TASK REQUIREMENTS: Report, as a bare number, how many lines in the data contain "primary".

RECORDS FOR THIS TASK:
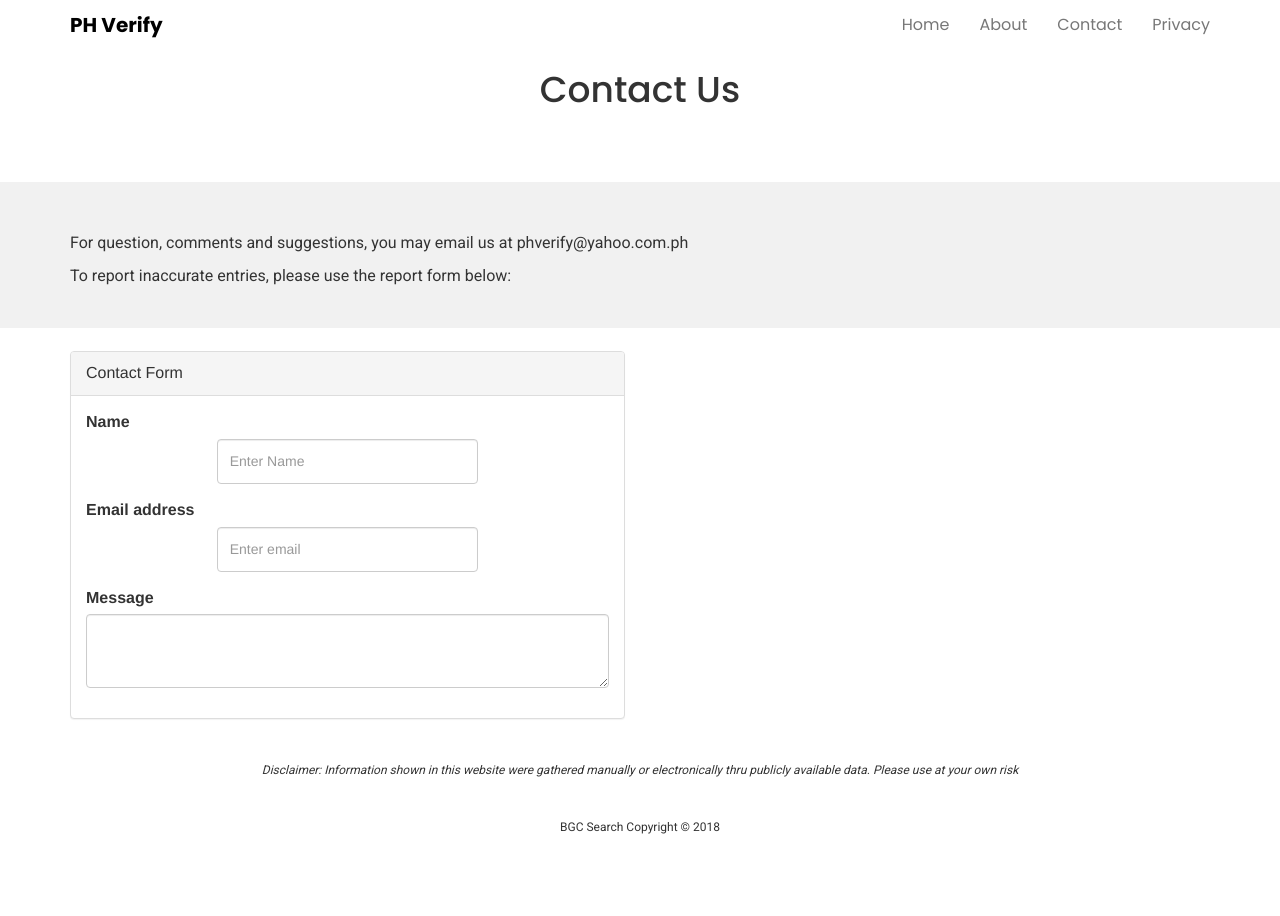
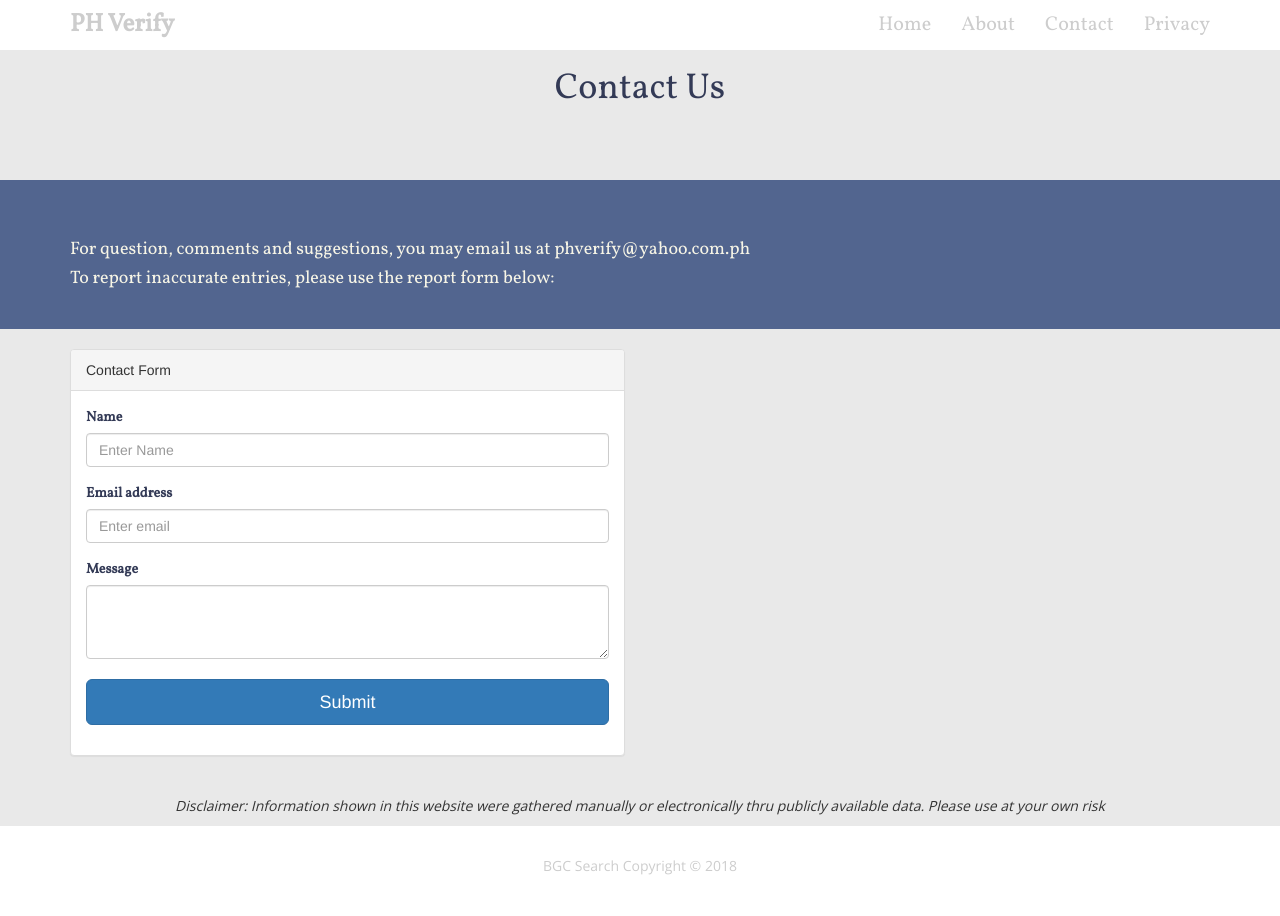
Before and after one commit to jmaytona/phverify, a PHP site: page /contact.php in a window 1280 px wide. Before the commit the page ends 834 px from the top, so only its background shows below. Run offline with PHP 8.4, Linux system fonts and the light colour scheme; some libraries are stand-ins or nearby versions.

Commit message:
Working Title for Advance SEO

```diff
--- a/about.php
+++ b/about.php
@@ -1,11 +1,12 @@
 <?php
+    $pageTitle = 'About Page';
     include 'header.php';
 ?>
 
-    <div class="about">
+    <div class="header-title">
         <h1>About</h1>
     </div>
-    <div class="privacyback">
+    <div class="dark-background">
         <div class="container">
             <h4><u>PHVerify.com</u></h4>
             <p>PHVerify.com is a free and comprehensive database that contains the education verification information of CHED recognized colleges and universities in Metro Manila (NCR and CALABARZON). It's primarily designed to provide an easy way of getting verification details from colleges and universities which is needed for checking highest educational attainment on their pre-employment background checks.</p>
--- a/contact.php
+++ b/contact.php
@@ -1,15 +1,16 @@
 <?php
+    $pageTitle = 'Contact Page';
     include 'header.php';
 ?>
 
-    <div class="about">
+    <div class="header-title">
         <h1>Contact Us</h1>
     </div>
     <br>
-    <div class="privacyback">
+    <div class="dark-background">
         <div class="container">
-            <p>For question, comments and suggestions, you may email us at phverify@yahoo.com.ph</p>
-            <p>To report inaccurate entries, please use the report form below:</p>
+            <h4>For question, comments and suggestions, you may email us at phverify@yahoo.com.ph</h4>
+            <h4>To report inaccurate entries, please use the report form below:</h4>
         </div>
     </div>
     <br>
@@ -21,16 +22,18 @@
                     <div class="panel-body">
                         <form>
                             <div class="form-group">
-                                <label for="formGroupExampleInput">Name</label>
+                                <label class="contact-label" for="formGroupExampleInput">Name</label>
                                 <input type="text" class="form-control" id="formGroupExampleInput" placeholder="Enter Name">
                             </div>
                             <div class="form-group">
-                                <label for="exampleInputEmail1">Email address</label>
+                                <label class="contact-label" for="exampleInputEmail1">Email address</label>
                                 <input type="email" class="form-control" id="exampleInputEmail1" aria-describedby="emailHelp" placeholder="Enter email">
                             </div>
                             <div class="form-group">
-                                <label for="exampleFormControlTextarea1">Message</label>
+                                <label class="contact-label" for="exampleFormControlTextarea1">Message</label>
                                 <textarea class="form-control" id="exampleFormControlTextarea1" rows="3"></textarea>
+                                <br>
+                                <button type="submit" name="submit-contact" class="btn btn-primary btn-lg btn-block">Submit</button>
                             </div>
                         </form>
                     </div>
@@ -43,42 +46,6 @@
     <br>
     <p class="text-center"><em>Disclaimer: Information shown in this website were gathered manually or electronically thru publicly available data. Please use at your own risk</em></p>
 
-    <!--
-    <section id="contact">
-        <div class="container">
-            <div class="row">
-                <div class="col-md-7 col-sm-12">
-                    <form>
-                        <div class="form-group">
-                            <label>Name: </label>
-                            <input class="form-control" type="text" name="" value="" placeholder="Enter Name">
-                        </div>
-                        <div class="form-group">
-                            <label>Email: </label>
-                            <input class="form-control" type="text" name="" value="" placeholder="Enter Email">
-                        </div>
-                        <div class="form-group">
-                            <label>Message: </label>
-                            <textarea class="form-control" name="" value="" placeholder="Enter Message"></textarea>
-                        </div>
-                        <button class="btn btn-primary btn-lg btn-block">Submit</button>
-                    </form>
-                    <br>
-                </div>
-                <div class="col-md-5 col-sm-12">
-                    <div class="panel panel-primary">
-                        <div class="panel-heading">Note</div>
-                        <div class="panel-body">
-                            <p>For Questions, Concerns, Report on inaccurate data or help in updating of records, kindly fill out the text box on the right side and don't forget to inculde your active email address.</p>
-                        </div>
-                    </div>
-                </div>
-
-            </div>
-        </div>
-    </section>
--->
-
     <?php
     include 'footer.php';
 ?>
--- a/footer.php
+++ b/footer.php
@@ -9,10 +9,10 @@
     <script>
         /*index.php*/
         window.sr = ScrollReveal();
-        sr.reveal('.navbar', {
+/*        sr.reveal('.navbar', {
             duration: 2000,
             origin: 'bottom'
-        });
+        });*/
         sr.reveal('.jumbotron', {
             duration: 2000,
             origin: 'bottom'
@@ -27,10 +27,7 @@
             origin: 'bottom'
         });
         /*search.php*/
-        sr.reveal('.container', {
-            duration: 2000,
-            origin: 'bottom'
-        });
+
         sr.reveal('.about', {
             duration: 2000,
             origin: 'bottom'
--- a/header.php
+++ b/header.php
@@ -8,8 +8,9 @@
 
 <head>
     <meta charset="UTF-8">
-    <title>BGC Search</title>
-    <link href="https://fonts.googleapis.com/css?family=Poppins:300,400,500,600,700%7CRoboto%7CJosefin+Sans:100,300,400,500" rel="stylesheet" type="text/css">
+    <title><?php echo $pageTitle.' | PHVerify'; ?></title>
+    <!--<link href="https://fonts.googleapis.com/css?family=Poppins:300,400,500,600,700%7CRoboto%7CJosefin+Sans:100,300,400,500" rel="stylesheet" type="text/css">-->
+    <link href="https://fonts.googleapis.com/css?family=Open+Sans|Vollkorn" rel="stylesheet">
     <link rel="stylesheet" href="https://maxcdn.bootstrapcdn.com/bootstrap/3.3.7/css/bootstrap.min.css">
     <link rel="stylesheet" type="text/css" href="style.css">
     <script src="https://unpkg.com/scrollreveal/dist/scrollreveal.min.js"></script>
@@ -29,10 +30,10 @@
             </div>
             <div id="navbar" class="collapse navbar-collapse">
                 <ul class="nav navbar-nav navbar-right">
-                    <li><a href="index.php">Home</a></li>
-                    <li><a href="about.php">About</a></li>
-                    <li><a href="contact.php">Contact</a></li>
-                    <li><a href="privacy.php">Privacy</a></li>
+                    <li><a class="listcolor" href="index.php">Home</a></li>
+                    <li><a class="listcolor" href="about.php">About</a></li>
+                    <li><a class="listcolor" href="contact.php">Contact</a></li>
+                    <li><a class="listcolor" href="privacy.php">Privacy</a></li>
                 </ul>
             </div>
             <!--/.nav-collapse -->
--- a/privacy.php
+++ b/privacy.php
@@ -1,11 +1,12 @@
 <?php
+    $pageTitle = 'Privacy Page';
     include 'header.php';
 ?>
 
-    <div class="about">
+    <div class="header-title">
         <h1>PH Verify Privacy Statement<br>Updated as of: </h1>
     </div>
-    <div class="privacyback">
+    <div class="dark-background">
         <div class="container">
             <h4><u>Thank you for trusting PH Verify</u></h4>
             <p>Holding onto your private information is a serious responsibility, and we want you to know how we're handling it.</p>
--- a/style.css
+++ b/style.css
@@ -1,116 +1,138 @@
 body {
     margin-top: 70px;
-    font-size: 16px;
     display: block;
+    background-color: #e9e9e9;
 }
 
 h1,
 h2,
-h3,
+h3 {
+    font-family: 'Vollkorn', serif;
+    color: #333A56;
+}
+
 h4,
 h5,
 h6 {
-    font-family: Poppins;
+    font-family: 'Vollkorn', serif;
+    color: #F7F5E6;
 }
 
 p {
-    font-family: Roboto;
+    font-family: 'Open Sans', sans-serif;
 }
 
-
-.navbar-default {
-    background: #fff;
-    border: 0;
-    font-family: Poppins;
+label {
+    font-family: 'Vollkorn', serif;
+    color: #333A56;
 }
 
-.navbar-brand {
-    font-size: 20px;
-    color: #000 !important;
-    font-weight: bold;
-}
-
-footer {
-    padding: 30px;
-}
-
-/*Added CSS*/
-p.text-center {
-    font-size: 12px;
-}
-
-/*Contact*/
-
-#contact {
-    background-color: #f1f1f1;
-    padding: 40px;
-    color: black;
-/*    border-top: #333 7px solid;
-    border-bottom: #333 7px solid;*/
-}
-
-
-/*Jumbotron*/
+/*JUMBOTRON*/
 
 div.jumbotron {
     text-align: center;
+    background-color: #88bbd6;
+
+}
+
+.jumbotron p {
+    color: white;
+    padding-left: 20px;
+    padding-right: 20px;
 }
 
 h1.display-3 {
     font-weight: 700;
+    color: white;
 }
 
-/*Search Form*/
+/*######################### HEADER #########################*/
 
-button.btn {
-    width: 50%;
-    margin: auto;
-    display: block;
-    margin-top: 12px;
+/*NAVBAR*/
+
+.navbar{
+    background-color: white;
+    font-size: 15px;
+    border: 0;
+    font-family: 'Vollkorn', serif;
 }
 
-input.form-control {
+.navbar-brand {
+    font-size: 25px;
+    color: #cdcdcd !important;
+    font-weight: bold;
+}
+
+.listcolor {
+    font-size: 20px;
+    color: #cdcdcd !important;
+    /*background-color: white;*/
+}
+
+/*######################### INDEX PAGE #########################*/
+
+/*SEARCH FORM*/
+
+input#main-search {
     width: 50%;
     height: 45px;
     margin: auto;
     display: block;
 }
 
+button#main-search {
+    width: 50%;
+    margin: auto;
+    display: block;
+    margin-top: 12px;
+    background-color: #88bbd6;
+    color: white;
+}
 
-/*School Panel Bootstrap3*/
+/*SMALL NOTE*/
+
+.note-design {
+    color: #88bbd6;
+    font-style: italic;
+}
+
+/*######################### SEARCH PAGE #########################*/
+
+/*######################### SCHOOL PAGE #########################*/
 
 
-/*.p-margin {
-    padding-left: 20px;
-    padding-right: 20px;
-    font-size: 15px;
-}*/
+/*######################### ABOUT PAGE #########################*/
 
-/*About*/
-
-div.about {
+div.header-title {
     text-align: center;
 }
-.privacyback {
-    background: #f1f1f1;
+
+/*######################### CONTACT PAGE #########################*/
+
+
+/*######################### FOOTER #########################*/
+
+footer {
+    background-color: white;
+    padding: 30px;
+}
+footer p {
+    color: #cdcdcd;
+}
+
+
+/*######################### Background #########################*/
+
+.dark-background {
+    background: #52658F;
     padding: 50px 0 30px 0;
     margin-top: 40px;
+    color: #E8E8E8;
 }
 
-.back {
+.light-background {
     background: #f1f1f1;
     padding: 50px 0 30px 0;
     text-align: center;
     margin-top: 40px;
 }
-
-.back p {
-    font-size: 32px;
-    font-family: 'Josefin Sans';
-    color: #000;
-}
-
-.back p.customer {
-    font-size: 20px;
-    color: #666;
-}
```
Also changed, not shown: index.php (+6 -5 lines), school.php (+22 -0 lines), search.php (+15 -1 lines).
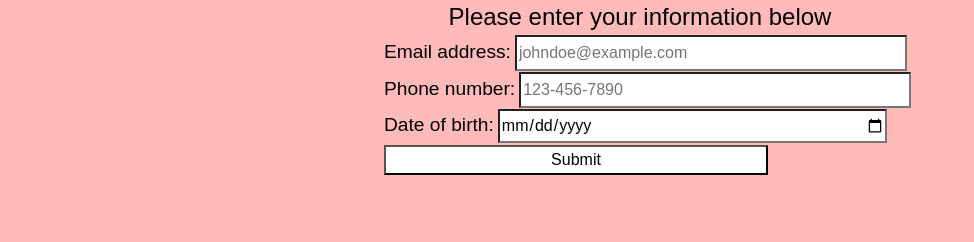
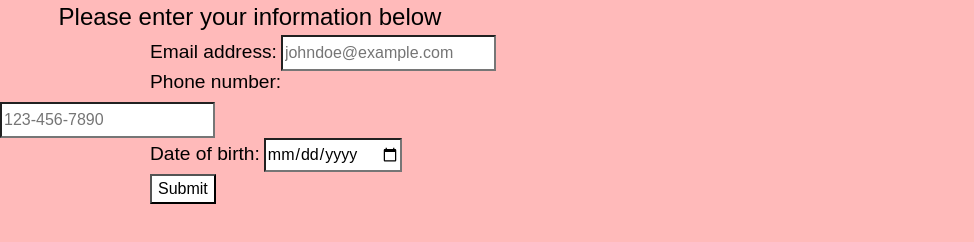
Before and after one commit to Jose-s-Organization/lab2, a plain HTML site: page index.html in a window 1280 px wide. Shown: the whole page, without its empty margins (0-974 px from the left). Drawn offline with Linux system fonts and the light colour scheme.

Commit message:
style css, left align on desktop

```diff
--- a/css/screen.css
+++ b/css/screen.css
@@ -56,9 +56,14 @@ div {
     }
 
     input {
-        width: 30%;
+        width: auto;
         height: 30px;
         float: center;
     }
 
+    .container {
+        width: 500px;
+        float: left;
+    }
+
 }
```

EXERCISE SOLUTION: 3